AIM OF THE TASK: In the entries below, count every line with the string "attempts". State the count and nothing else.

(Itemized modification records)
☆ ☆ ☆ ☆ ☆ ☆ ☆

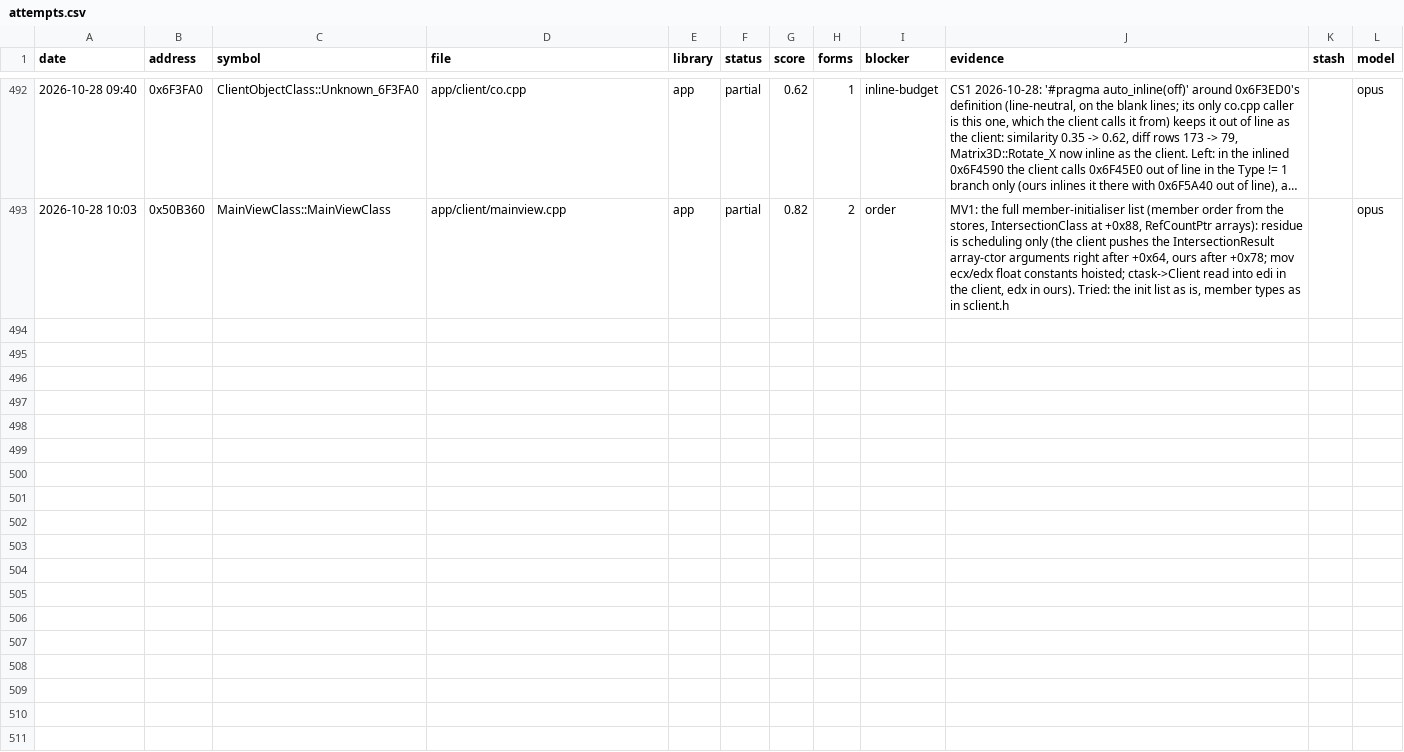
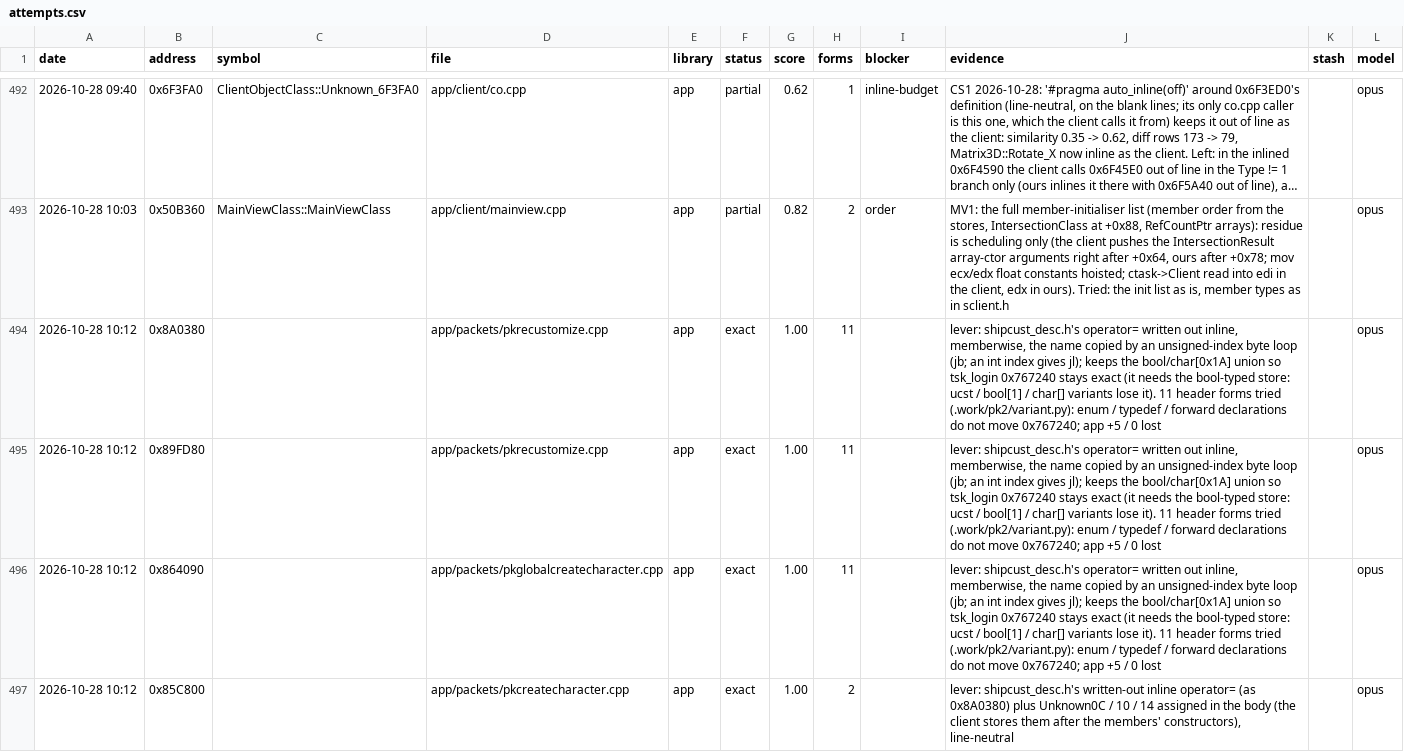
Before and after one commit to Open-EnB/EnB, a CSV file: docs/data/attempts.csv, drawn as a sheet; only a part is shown, gaps mark what is left out; long unchanged cells end in ….

```diff
--- a/docs/data/attempts.csv
+++ b/docs/data/attempts.csv
@@ -493 +493,5 @@ date,address,symbol,file,library,status,score,forms,blocker,evidence,stash,model
 2026-10-28 10:03,0x50B360,MainViewClass::MainViewClass,app/client/mainview.cpp,app,partial,0.82,2,order,"MV1: the full member-initialiser list (member order from the stores, IntersectionClass at +0x88, RefCountPtr arrays): residue is scheduling only (the client pushes the IntersectionResult array-ctor arguments right after +0x64, ours after +0x78; mov ecx/edx float constants hoisted; ctask->Client read into edi in the client, edx in ours). Tried: the init list as is, member types as in sclient.h",,opus
+2026-10-28 10:12,0x8A0380,,app/packets/pkrecustomize.cpp,app,exact,1.00,11,,"lever: shipcust_desc.h's operator= written out inline, memberwise, the name copied by an unsigned-index byte loop (jb; an int index gives jl); keeps the bool/char[0x1A] union so tsk_login 0x767240 stays exact (it needs the bool-typed store: ucst / bool[1] / char[] variants lose it). 11 header forms tried (.work/pk2/variant.py): enum / typedef / forward declarations do not move 0x767240; app +5 / 0 lost",,opus
+2026-10-28 10:12,0x89FD80,,app/packets/pkrecustomize.cpp,app,exact,1.00,11,,"lever: shipcust_desc.h's operator= written out inline, memberwise, the name copied by an unsigned-index byte loop (jb; an int index gives jl); keeps the bool/char[0x1A] union so tsk_login 0x767240 stays exact (it needs the bool-typed store: ucst / bool[1] / char[] variants lose it). 11 header forms tried (.work/pk2/variant.py): enum / typedef / forward declarations do not move 0x767240; app +5 / 0 lost",,opus
+2026-10-28 10:12,0x864090,,app/packets/pkglobalcreatecharacter.cpp,app,exact,1.00,11,,"lever: shipcust_desc.h's operator= written out inline, memberwise, the name copied by an unsigned-index byte loop (jb; an int index gives jl); keeps the bool/char[0x1A] union so tsk_login 0x767240 stays exact (it needs the bool-typed store: ucst / bool[1] / char[] variants lose it). 11 header forms tried (.work/pk2/variant.py): enum / typedef / forward declarations do not move 0x767240; app +5 / 0 lost",,opus
+2026-10-28 10:12,0x85C800,,app/packets/pkcreatecharacter.cpp,app,exact,1.00,2,,"lever: shipcust_desc.h's written-out inline operator= (as 0x8A0380) plus Unknown0C / 10 / 14 assigned in the body (the client stores them after the members' constructors), line-neutral",,opus
```
Also changed, not shown: 7 other files.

☆ ☆ ☆ ☆ ☆ ☆ ☆

ANSWER BOX: 3